marycatelli (marycatelli) wrote,
marycatelli
marycatelli

Magic & Religion

I was in the audience for this one as they discussed a lot of the history.

The extent to which the Romans regarded religion as a fomenting bond between Romans, affirming their Romanness, rather than a personal feeling.  (One panelist thought this was something new.  Actually, in Greece, joining in the eating of sacrificial meat was such an important community thing that the vegatarian Pythogereans joined in.  And reading Maccabees shows how important the Greeks viewed it.)

The Roman sacrifice of a horse, followed by the fight over which neighborhood got to have the head, which seems rather more magic than the sacrifice itself.  I brought up that magic is supposed to be effaious.  If the gods are still angry after the sacrifice, it wasn't that the sacrifice wasn't efficacious, it was that the gods were angrier and needed more sacrifices or possibly punishment of a criminal or purification of a shrine, or perhaps you needed to propitiate a different god.

How very Christian folk magic is.  Invoking the Trinity and the saints and frequently quoting Bible.

One audience member brought up that apparently magical invocations may have been timing devices.  I observed that in completely unmagical medieval recipes times are given in prayers.  Panelists talked about both the timing factor and the mnemonic possibilities.

One panelist cited something, from, in fact, the character building panel:  motives make all the differences.  Bedecking a tree does not have to mean the same thing, because it matters why you do it.

One audience member cited the practice of burying a statue of St. Joseph in the garden to sell a house.
Tags: lunacon, world-building: magic (other), world-building: religion
Subscribe

  • Into the woods my Master went

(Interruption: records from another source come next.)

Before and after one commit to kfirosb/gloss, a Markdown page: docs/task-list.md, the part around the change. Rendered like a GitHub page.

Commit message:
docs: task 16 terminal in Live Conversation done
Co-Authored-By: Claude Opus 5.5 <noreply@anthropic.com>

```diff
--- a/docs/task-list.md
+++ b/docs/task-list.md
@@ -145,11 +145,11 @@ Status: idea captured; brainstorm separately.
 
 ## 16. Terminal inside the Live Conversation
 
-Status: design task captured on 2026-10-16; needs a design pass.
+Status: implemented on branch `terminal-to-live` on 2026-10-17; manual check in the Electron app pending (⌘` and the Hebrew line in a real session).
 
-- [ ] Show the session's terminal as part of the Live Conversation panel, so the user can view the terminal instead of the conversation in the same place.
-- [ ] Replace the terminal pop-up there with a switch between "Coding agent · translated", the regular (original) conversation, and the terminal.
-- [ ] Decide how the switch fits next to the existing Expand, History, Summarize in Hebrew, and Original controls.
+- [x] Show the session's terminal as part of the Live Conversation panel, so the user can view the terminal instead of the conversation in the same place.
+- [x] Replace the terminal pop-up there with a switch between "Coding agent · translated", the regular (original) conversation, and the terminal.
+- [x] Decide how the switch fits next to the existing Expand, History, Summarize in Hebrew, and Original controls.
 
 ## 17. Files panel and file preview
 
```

    Into the woods my Master went, clean forspent, forspent, into the woods my Master came, forspent with love and shame. But the olives they were not…

  • I wonder as I wander

    I wonder as I wander out under the sky, How Jesus the Savior did come for to die. For poor orn'ry people like you and like I... I wonder as I…

  • What wondrous love is this, O my soul, O my soul?

    What wondrous love is this, O my soul, O my soul? What wondrous love is this, O my soul? What wondrous love is this that caused the Lord of bliss to…

  • Post a new comment

    Error

    Anonymous comments are disabled in this journal

    default userpic

    Your reply will be screened

    Your IP address will be recorded 

  • 0 comments